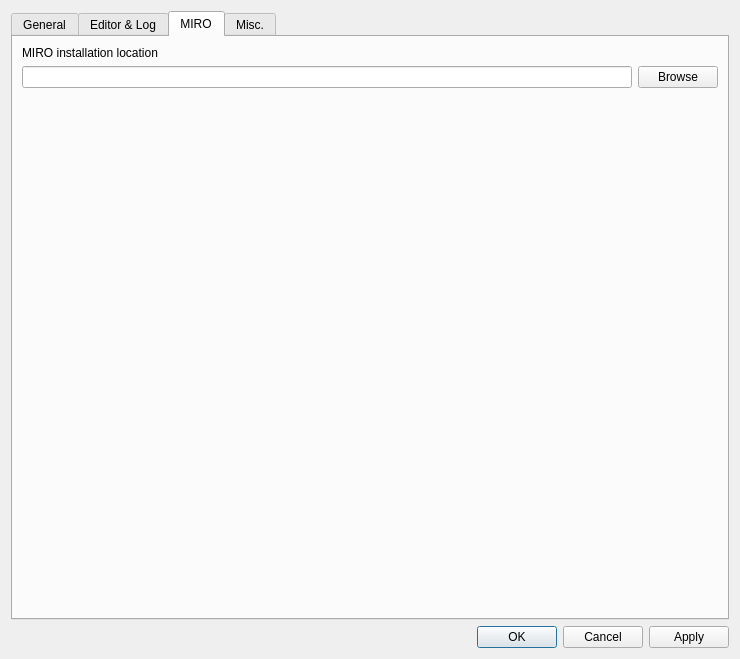
Above: src/settingsdialog.ui from GAMS-dev/studio before the change. Below: the same form after it.
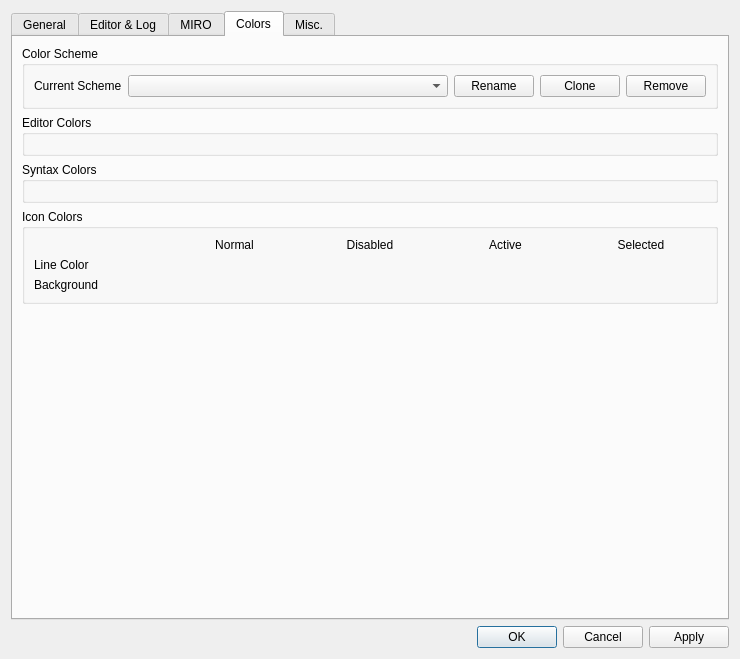
That is the form after the change. The open tabs and pages were chosen to show the change. Custom widgets are drawn as their Qt base class.

Commit message: added stub of color-settings

```diff
--- a/src/settingsdialog.ui
+++ b/src/settingsdialog.ui
@@ -13,8 +13,8 @@
   <property name="windowTitle">
    <string>Settings</string>
   </property>
-  <layout class="QVBoxLayout" name="verticalLayout">
-   <item>
+  <layout class="QGridLayout" name="gridLayout_10">
+   <item row="0" column="0">
     <widget class="QTabWidget" name="tabWidget">
      <property name="enabled">
       <bool>true</bool>
@@ -534,6 +534,181 @@
        </item>
       </layout>
      </widget>
+     <widget class="QWidget" name="tab">
+      <attribute name="title">
+       <string>Colors</string>
+      </attribute>
+      <layout class="QVBoxLayout" name="verticalLayout_3">
+       <item>
+        <widget class="QGroupBox" name="groupBox_2">
+         <property name="title">
+          <string>Color Scheme</string>
+         </property>
+         <layout class="QHBoxLayout" name="horizontalLayout">
+          <item>
+           <widget class="QLabel" name="label_4">
+            <property name="text">
+             <string>Current Scheme</string>
+            </property>
+           </widget>
+          </item>
+          <item>
+           <widget class="QComboBox" name="comboBox">
+            <property name="sizePolicy">
+             <sizepolicy hsizetype="MinimumExpanding" vsizetype="Fixed">
+              <horstretch>0</horstretch>
+              <verstretch>0</verstretch>
+             </sizepolicy>
+            </property>
+           </widget>
+          </item>
+          <item>
+           <widget class="QPushButton" name="pushButton_3">
+            <property name="text">
+             <string>Rename</string>
+            </property>
+           </widget>
+          </item>
+          <item>
+           <widget class="QPushButton" name="pushButton">
+            <property name="text">
+             <string>Clone</string>
+            </property>
+           </widget>
+          </item>
+          <item>
+           <widget class="QPushButton" name="pushButton_2">
+            <property name="text">
+             <string>Remove</string>
+            </property>
+           </widget>
+          </item>
+         </layout>
+        </widget>
+       </item>
+       <item>
+        <widget class="QGroupBox" name="groupEditorColors">
+         <property name="title">
+          <string>Editor Colors</string>
+         </property>
+         <property name="hideName" stdset="0">
+          <bool>false</bool>
+         </property>
+         <property name="hideFormat" stdset="0">
+          <bool>true</bool>
+         </property>
+         <layout class="QGridLayout" name="gridLayout_12">
+          <item row="0" column="0">
+           <widget class="gams::studio::SchemeWidget" name="widget_2" native="true"/>
+          </item>
+         </layout>
+        </widget>
+       </item>
+       <item>
+        <widget class="QGroupBox" name="groupSyntaxColors">
+         <property name="title">
+          <string>Syntax Colors</string>
+         </property>
+         <property name="hideName" stdset="0">
+          <bool>false</bool>
+         </property>
+         <property name="hideFormat" stdset="0">
+          <bool>false</bool>
+         </property>
+         <layout class="QGridLayout" name="gridLayout_13">
+          <item row="0" column="0">
+           <widget class="gams::studio::SchemeWidget" name="widget_3" native="true"/>
+          </item>
+         </layout>
+        </widget>
+       </item>
+       <item>
+        <widget class="QGroupBox" name="groupIconColors">
+         <property name="title">
+          <string>Icon Colors</string>
+         </property>
+         <property name="hideName" stdset="0">
+          <bool>true</bool>
+         </property>
+         <property name="hideFormat" stdset="0">
+          <bool>true</bool>
+         </property>
+         <layout class="QGridLayout" name="gridLayout_11" columnstretch="1,1,1,1,1">
+          <item row="0" column="1">
+           <widget class="QLabel" name="label_5">
+            <property name="text">
+             <string>Normal</string>
+            </property>
+            <property name="alignment">
+             <set>Qt::AlignCenter</set>
+            </property>
+           </widget>
+          </item>
+          <item row="0" column="2">
+           <widget class="QLabel" name="label_6">
+            <property name="text">
+             <string>Disabled</string>
+            </property>
+            <property name="alignment">
+             <set>Qt::AlignCenter</set>
+            </property>
+           </widget>
+          </item>
+          <item row="0" column="3">
+           <widget class="QLabel" name="label_7">
+            <property name="text">
+             <string>Active</string>
+            </property>
+            <property name="alignment">
+             <set>Qt::AlignCenter</set>
+            </property>
+           </widget>
+          </item>
+          <item row="1" column="0">
+           <widget class="QLabel" name="label_9">
+            <property name="text">
+             <string>Line Color</string>
+            </property>
+           </widget>
+          </item>
+          <item row="0" column="4">
+           <widget class="QLabel" name="label_8">
+            <property name="text">
+             <string>Selected</string>
+            </property>
+            <property name="alignment">
+             <set>Qt::AlignCenter</set>
+            </property>
+           </widget>
+          </item>
+          <item row="2" column="0">
+           <widget class="QLabel" name="label_10">
+            <property name="text">
+             <string>Background</string>
+            </property>
+           </widget>
+          </item>
+          <item row="1" column="1">
+           <widget class="gams::studio::SchemeWidget" name="widget" native="true"/>
+          </item>
+         </layout>
+        </widget>
+       </item>
+       <item>
+        <spacer name="verticalSpacer_4">
+         <property name="orientation">
+          <enum>Qt::Vertical</enum>
+         </property>
+         <property name="sizeHint" stdset="0">
+          <size>
+           <width>20</width>
+           <height>40</height>
+          </size>
+         </property>
+        </spacer>
+       </item>
+      </layout>
+     </widget>
      <widget class="QWidget" name="tabMisc">
       <attribute name="title">
        <string>Misc.</string>
@@ -707,6 +882,14 @@
    </item>
   </layout>
  </widget>
+ <customwidgets>
+  <customwidget>
+   <class>gams::studio::SchemeWidget</class>
+   <extends>QWidget</extends>
+   <header>schemewidget.h</header>
+   <container>1</container>
+  </customwidget>
+ </customwidgets>
  <resources/>
  <connections>
   <connection>
```
Left out of the diff: 4 changed lines with no effect on the pictures. The commit also changes 7 other files.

══════════

- [Problem]:
Copy every line of the listing that includes the string "true".

- [Task solution]:
       <bool>true</bool>
+          <bool>true</bool>
+           <widget class="gams::studio::SchemeWidget" name="widget_2" native="true"/>
+           <widget class="gams::studio::SchemeWidget" name="widget_3" native="true"/>
+          <bool>true</bool>
+          <bool>true</bool>
+           <widget class="gams::studio::SchemeWidget" name="widget" native="true"/>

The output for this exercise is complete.